Work required: List all the lines in these records that hold "Markdown".

Dataset extract:
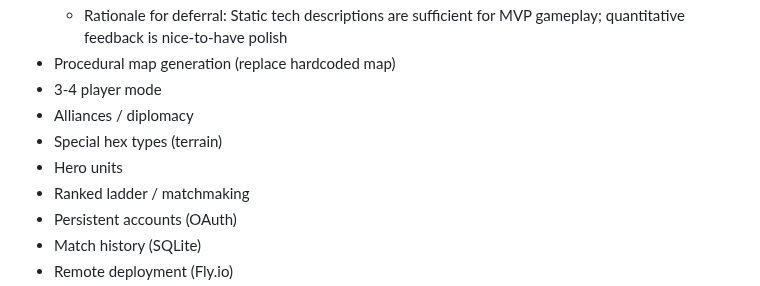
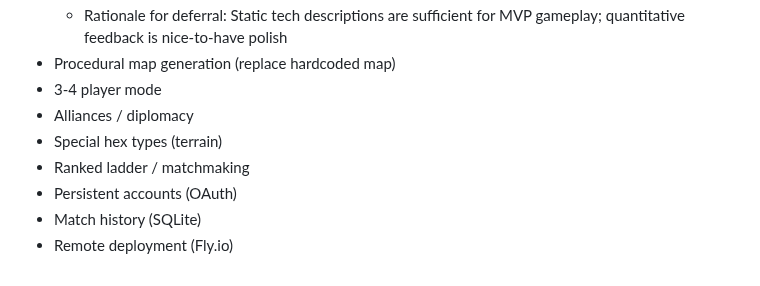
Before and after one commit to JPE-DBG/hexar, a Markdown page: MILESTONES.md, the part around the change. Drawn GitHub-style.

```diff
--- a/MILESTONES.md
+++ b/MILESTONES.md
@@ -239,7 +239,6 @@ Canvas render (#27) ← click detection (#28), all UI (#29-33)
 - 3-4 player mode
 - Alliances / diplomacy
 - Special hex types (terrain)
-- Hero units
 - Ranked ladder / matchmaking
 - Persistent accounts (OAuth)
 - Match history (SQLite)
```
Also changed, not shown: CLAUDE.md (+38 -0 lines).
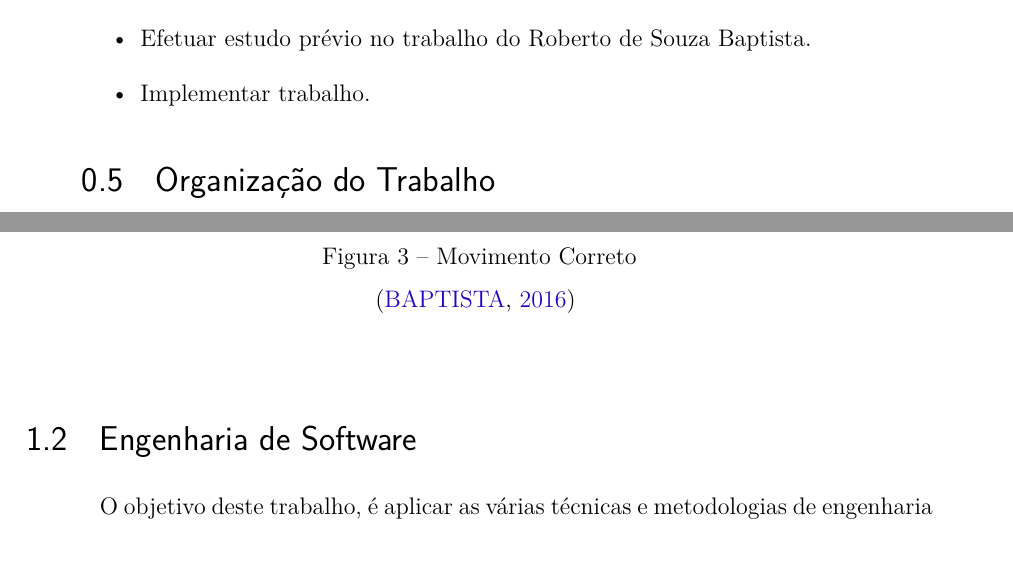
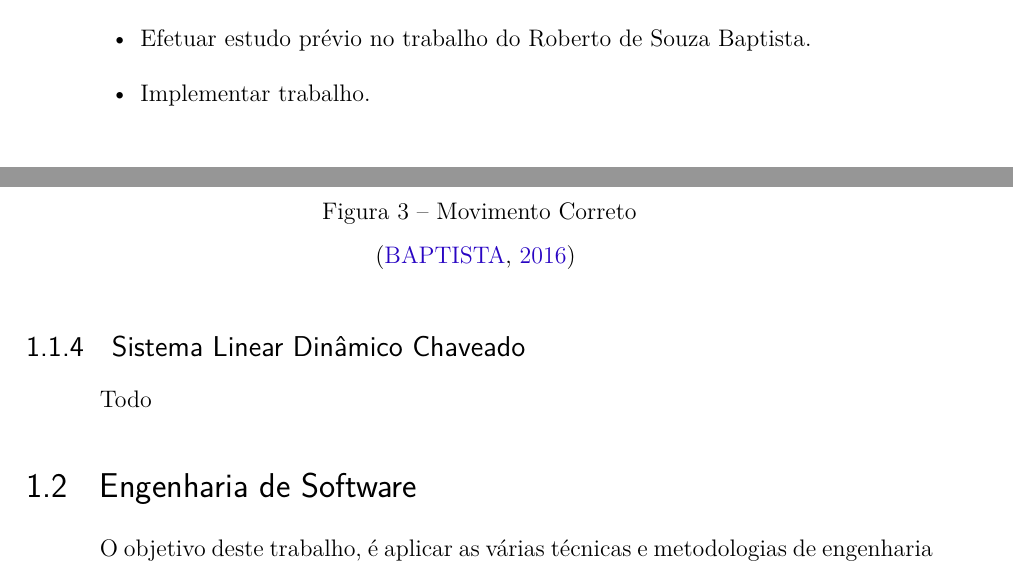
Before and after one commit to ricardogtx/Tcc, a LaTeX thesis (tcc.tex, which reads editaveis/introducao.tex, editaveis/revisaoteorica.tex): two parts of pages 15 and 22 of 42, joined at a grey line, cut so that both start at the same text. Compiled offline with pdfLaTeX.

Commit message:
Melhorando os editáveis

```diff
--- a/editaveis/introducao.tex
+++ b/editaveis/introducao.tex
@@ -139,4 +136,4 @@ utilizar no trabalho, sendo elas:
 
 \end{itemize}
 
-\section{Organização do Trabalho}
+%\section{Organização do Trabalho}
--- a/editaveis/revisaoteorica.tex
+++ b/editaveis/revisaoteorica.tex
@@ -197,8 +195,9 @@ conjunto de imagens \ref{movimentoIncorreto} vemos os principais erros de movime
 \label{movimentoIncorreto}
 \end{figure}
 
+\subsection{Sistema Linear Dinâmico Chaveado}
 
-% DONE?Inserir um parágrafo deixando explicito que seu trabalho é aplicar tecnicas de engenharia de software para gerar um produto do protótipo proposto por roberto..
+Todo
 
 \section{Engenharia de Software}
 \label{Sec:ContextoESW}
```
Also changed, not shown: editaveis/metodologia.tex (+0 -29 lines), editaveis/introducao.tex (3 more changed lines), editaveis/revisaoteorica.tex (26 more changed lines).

* * *

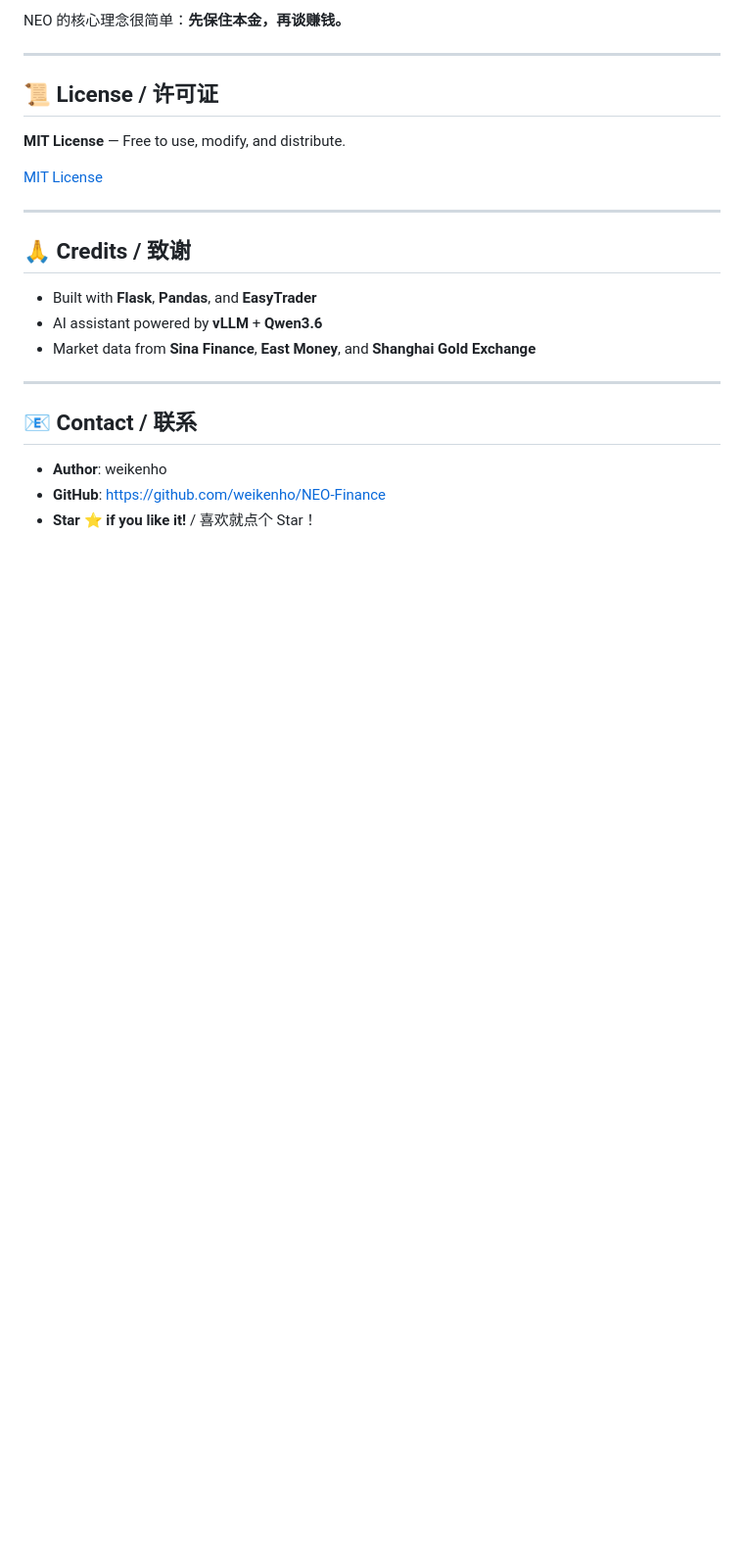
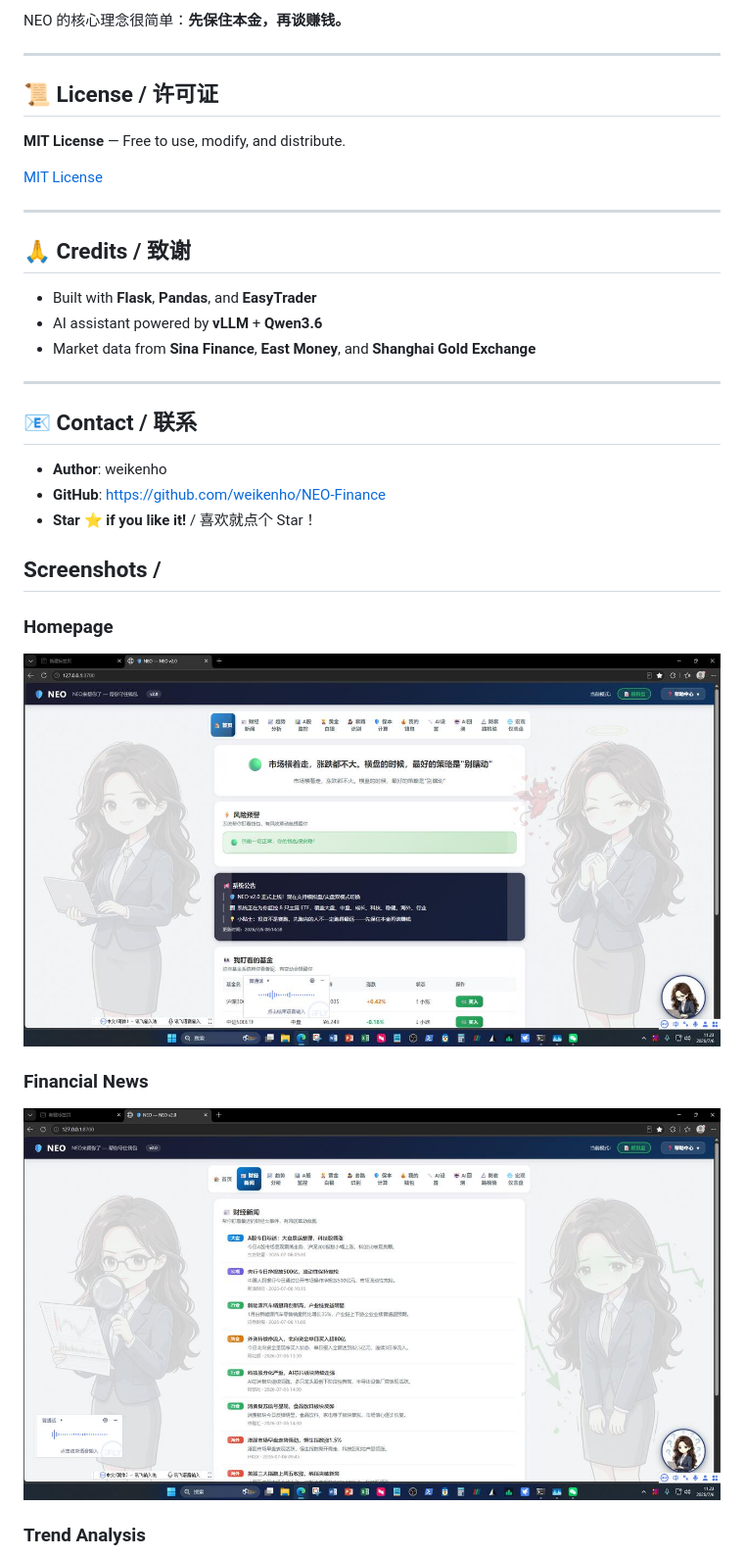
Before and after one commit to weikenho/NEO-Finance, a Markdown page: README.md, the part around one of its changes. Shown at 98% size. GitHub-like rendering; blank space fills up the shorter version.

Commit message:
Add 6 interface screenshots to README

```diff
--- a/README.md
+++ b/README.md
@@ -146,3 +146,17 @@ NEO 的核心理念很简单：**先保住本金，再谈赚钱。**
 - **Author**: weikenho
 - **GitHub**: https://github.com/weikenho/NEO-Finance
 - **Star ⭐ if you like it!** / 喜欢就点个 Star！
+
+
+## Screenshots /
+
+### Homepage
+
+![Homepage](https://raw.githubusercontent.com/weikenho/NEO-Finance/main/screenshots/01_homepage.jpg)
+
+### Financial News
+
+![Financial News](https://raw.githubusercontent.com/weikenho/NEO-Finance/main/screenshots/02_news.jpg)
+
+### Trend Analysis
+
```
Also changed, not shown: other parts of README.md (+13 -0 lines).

The completed task:
Before and after one commit to JPE-DBG/hexar, a Markdown page: MILESTONES.md, the part around the change. Drawn GitHub-style.
Before and after one commit to weikenho/NEO-Finance, a Markdown page: README.md, the part around one of its changes. Shown at 98% size. GitHub-like rendering; blank space fills up the shorter version.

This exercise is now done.